Californians may scoff at the idea of a mid-sized earthquake, but when our nation’s capitol started shaking on August 23, 2011, people freaked out. Having grown up in the DC metro area, I can tell you why: we don’t get noticeable earthquakes. We are seismically boring and perfectly cool with it.
The US Geological Survey has noted seismic activity—a magnitude 5.1 earthquake—near a known North Korean nuclear test center. The last time this happened, it was thanks to the underground detonation of a nuclear device.

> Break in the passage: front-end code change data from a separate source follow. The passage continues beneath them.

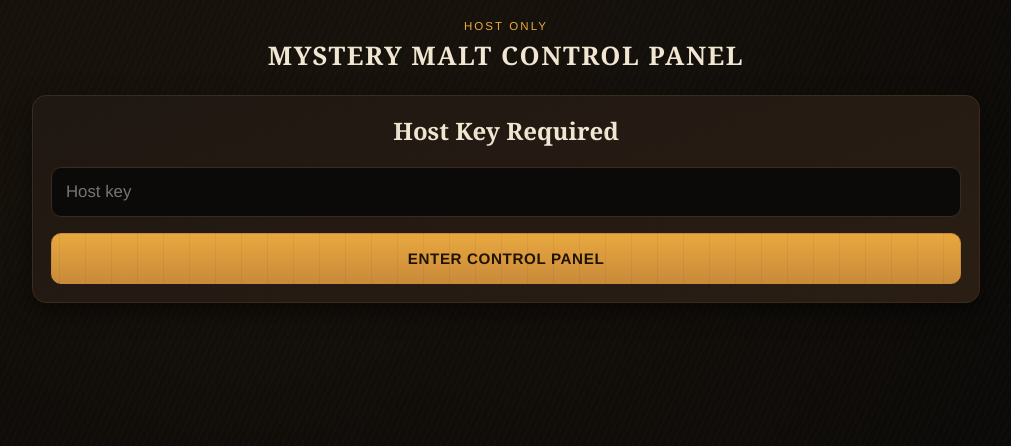
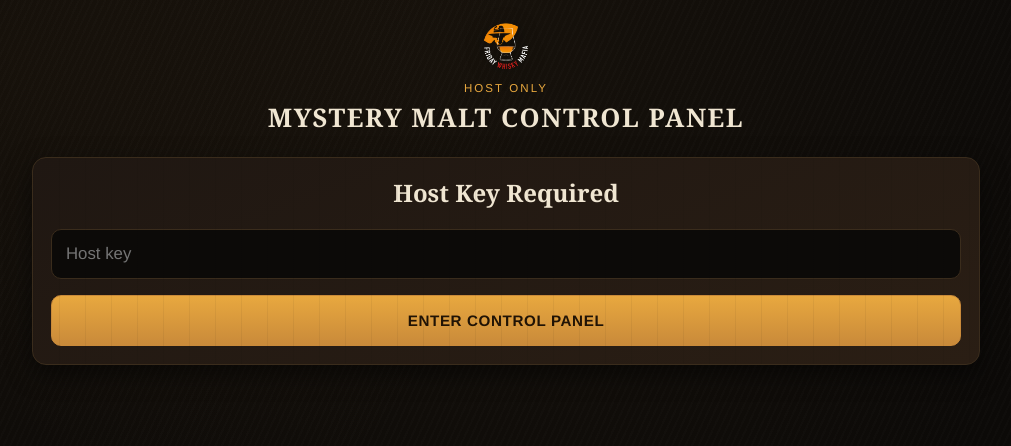
Before and after one commit to TourplanOperations/FWM, a website: page public/host.html in a window 1280 px wide. Shown: the whole page, without its empty margins (134-1145 px from the left). Drawn offline with Linux system fonts and the light colour scheme.

Commit message:
Add files via upload

```diff
--- a/pptx-build.js
+++ b/pptx-build.js
@@ -19,9 +19,6 @@ const COLORS = {
 
 const QR_PATH = path.join(__dirname, 'assets', 'qr-placeholder.png');
 
-// *** REPLACE BEFORE THE EVENT ***
-// Set this to your real deployed Start Here URL, regenerate assets/qr-placeholder.png
-// to point at the same URL (see DEPLOYMENT.md), then rerun `node pptx-build.js`.
 const DISPLAY_URL = 'thompsonbrostasting.onrender.com';
 
 const pres = new pptxgen();
--- a/public/host.html
+++ b/public/host.html
@@ -4,11 +4,13 @@
 <meta charset="UTF-8">
 <meta name="viewport" content="width=device-width, initial-scale=1">
 <title>Mystery Malt &mdash; Host Control Panel</title>
+<link rel="icon" type="image/png" href="/assets/logo.png">
 <link rel="stylesheet" href="/styles.css">
 </head>
 <body>
 <div class="wrap wide" id="app">
   <div class="brand">
+    <img src="/assets/logo.png" alt="Friday Whisky Mafia" class="brand-logo small">
     <div class="kicker">Host Only</div>
     <h1>Mystery Malt Control Panel</h1>
   </div>
--- a/public/styles.css
+++ b/public/styles.css
@@ -70,6 +70,20 @@ body {
   font-weight: normal;
   color: var(--gold);
   letter-spacing: 0.04em;
+}
+
+.brand-logo {
+  width: 84px;
+  height: 84px;
+  object-fit: contain;
+  margin: 0 auto 10px;
+  display: block;
+  filter: drop-shadow(0 4px 10px rgba(0,0,0,0.45));
+}
+.brand-logo.small {
+  width: 56px;
+  height: 56px;
+  margin-bottom: 6px;
 }
 
 .card {
```
Also changed, not shown: public/display.html (+2 -0 lines), public/index.html (+2 -0 lines), assets/qr-placeholder.png, public/assets/logo.png (added).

The year 2015 will go down as many things, but normal isn’t one of them. We saw record-smashing temperatures, exceptional droughts, deadly heat waves and massive wildfires. Add in earthquakes, landslides, and a brewing El Niño and we’re convinced our planet is trying to kill us.
It was a day for quake, rattle, and roll on the west coast when small earthquakes hit both Los Angeles and the Pacific Northwest on Tuesday. While the pair shared common characteristics, the stories behind why they happened reveal dramatically different Worst Case Scenarios for future earthquakes.
In August, Japan reopened its first nuclear reactors after an almost two-year hiatus that followed the 2011 earthquake and tsunami. Now, months later, Kyushu Electric Power Co. is preparing to guard the controversial energy source against terrorist attacks, too.
How big is this landslide in China’s Tonzang valley? Big. So big that it created many (many!) new lakes. So big that, at just one of its three major points of origin, it shifted 395 million (million!) tons of earth. But it didn’t just happen—it actually occurred back in July. So why are we only seeing it now?
People who live in seismically active areas are so good about posting earthquake tweets that you may even be warned of a quake via Twitter before the shaking actually starts at your house. Now two USGS employees have found that Twitter is also an accurate reporting tool when it comes to earthquake detection.
This photo, captured through a polarizing filter, shows the buildup of stress along a modeled fault line at Los Alamos National Laboratory, where a team of scientists is trying to figure out how to forecast earthquakes.
Another massive earthquake hit Nepal today, this time the epicenter was near Mount Everest. It’s so sad because the people of Nepal are still recovering from the 7.8-magnitude earthquake just two weeks ago that had killed thousands and wrecked Nepal to an unimaginable degree. Samaritan’s Purse filmed this short to…
A couple years ago, NASA and DHS unveiled a portable radar unit based on technology used to monitor spacecraft. This radar unit, though, would be used closer to home—to find people burried under rubble. In the first real-world demonstration of its use, the device helped save 4 men trapped under earthquake rubble in…
There are a few important ways you can contribute to the Nepal earthquake relief effort from anywhere in the world with an internet connection.
Tragedy struck the world when a 7.8 magnitude earthquake hit Kathmandu, Nepal earlier this morning. Over a 1000 people have died in the disaster that turned buildings into rubble and leveled the city’s 200-foot tall Dharahara Tower to the ground. The quake was so strong it caused an avalanche on Mount Everest and was…
The 9.0 Tohoku earthquake damaged thousands of buildings when it ripped through Japan four years ago. Much of that debris is gone now, but the broken buildings had an invisible effect, too: The earthquake released thousands of tons of ozone-destroying greenhouse gases into the air.
Cesium 134 and cesium 137: The two isotopes that were released into the Pacific Ocean when an earthquake ruined the Fukushima Daiichi nuclear power plant on the eastern coast of Japan in 2011. The panic over the leakage was instantaneous in the US—but a new study shows how long it really took.
In 2012, the Italian courts handed down a decision that you could say sent shockwaves across the world. Seven Italian scientists were sentenced to six years in prison. Their crime? Failing to warn the public about earthquake risks right before a magnitude 6.3 quake killed 309 people. Today, six of those convictions…